The 36th Congress (1859–1861) tried to pass the Homestead Act over President James Buchanan’s veto. To override a presidential veto, the Constitution requires a two-thirds majority in each house of Congress. The Senate could not garner enough support for an override.

Records of the U.S. Senate, National Archives and Records Administration

Senate Roll Call for the attempted override of President Buchanan's veto of S. 416, June 23, 1860

The Homestead Act

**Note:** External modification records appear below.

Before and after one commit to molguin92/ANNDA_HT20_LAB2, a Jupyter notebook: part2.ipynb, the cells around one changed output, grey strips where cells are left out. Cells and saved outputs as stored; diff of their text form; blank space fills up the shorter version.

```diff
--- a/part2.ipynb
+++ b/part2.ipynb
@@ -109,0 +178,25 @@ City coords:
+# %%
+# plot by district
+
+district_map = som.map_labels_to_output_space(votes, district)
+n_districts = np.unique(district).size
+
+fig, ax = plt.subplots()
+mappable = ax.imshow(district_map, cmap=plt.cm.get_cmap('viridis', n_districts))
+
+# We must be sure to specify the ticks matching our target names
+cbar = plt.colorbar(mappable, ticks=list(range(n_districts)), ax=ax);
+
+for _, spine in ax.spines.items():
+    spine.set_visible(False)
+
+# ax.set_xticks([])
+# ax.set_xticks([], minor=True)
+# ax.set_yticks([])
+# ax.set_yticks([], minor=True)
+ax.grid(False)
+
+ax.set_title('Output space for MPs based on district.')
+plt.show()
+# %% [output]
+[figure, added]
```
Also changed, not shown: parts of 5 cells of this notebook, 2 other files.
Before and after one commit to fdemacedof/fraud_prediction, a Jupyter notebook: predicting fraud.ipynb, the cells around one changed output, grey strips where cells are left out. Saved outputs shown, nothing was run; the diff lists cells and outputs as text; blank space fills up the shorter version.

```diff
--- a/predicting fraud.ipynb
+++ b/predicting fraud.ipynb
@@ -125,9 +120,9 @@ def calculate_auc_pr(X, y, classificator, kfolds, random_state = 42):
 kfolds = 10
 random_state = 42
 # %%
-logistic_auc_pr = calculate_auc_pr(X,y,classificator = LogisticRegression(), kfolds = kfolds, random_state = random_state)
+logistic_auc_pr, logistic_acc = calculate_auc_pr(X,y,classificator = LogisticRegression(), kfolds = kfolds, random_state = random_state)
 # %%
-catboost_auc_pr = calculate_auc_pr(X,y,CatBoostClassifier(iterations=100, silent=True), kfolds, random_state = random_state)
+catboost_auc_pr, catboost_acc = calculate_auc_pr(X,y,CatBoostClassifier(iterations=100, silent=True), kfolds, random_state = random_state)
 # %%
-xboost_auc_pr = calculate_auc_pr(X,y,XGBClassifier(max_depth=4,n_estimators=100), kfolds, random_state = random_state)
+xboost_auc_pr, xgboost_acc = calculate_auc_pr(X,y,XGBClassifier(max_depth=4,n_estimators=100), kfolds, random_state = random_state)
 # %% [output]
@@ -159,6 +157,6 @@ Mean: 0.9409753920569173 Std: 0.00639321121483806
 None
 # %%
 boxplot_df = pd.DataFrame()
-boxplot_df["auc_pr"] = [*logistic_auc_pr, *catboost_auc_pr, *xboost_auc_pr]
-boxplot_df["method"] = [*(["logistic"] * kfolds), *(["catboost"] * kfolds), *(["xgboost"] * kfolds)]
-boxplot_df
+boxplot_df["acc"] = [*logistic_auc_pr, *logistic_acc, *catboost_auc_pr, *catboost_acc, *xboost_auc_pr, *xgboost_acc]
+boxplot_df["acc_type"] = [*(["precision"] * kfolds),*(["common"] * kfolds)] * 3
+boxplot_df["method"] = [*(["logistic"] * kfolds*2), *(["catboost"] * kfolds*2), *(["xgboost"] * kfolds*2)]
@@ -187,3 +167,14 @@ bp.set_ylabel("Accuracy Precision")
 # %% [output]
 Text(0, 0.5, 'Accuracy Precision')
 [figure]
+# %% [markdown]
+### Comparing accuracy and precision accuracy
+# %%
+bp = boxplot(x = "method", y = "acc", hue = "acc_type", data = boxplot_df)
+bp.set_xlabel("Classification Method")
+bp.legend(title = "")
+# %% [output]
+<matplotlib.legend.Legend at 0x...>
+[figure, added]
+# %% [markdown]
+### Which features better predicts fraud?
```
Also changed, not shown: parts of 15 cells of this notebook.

With the Homestead Act of 1862, Congress altered the way individuals could acquire federal land. Instead of selling the property, a policy that favored the wealthy, the federal government awarded a 160-acre plot to any citizen or intended citizen who claimed it by dwelling on it for a designated period and paying a fee. Congress had considered numerous homestead bills since the 1840s, but Southern senators routinely blocked them, wanting the land reserved for slaveholders. After 11 Southern states seceded in 1860–1861, the Homestead Act passed.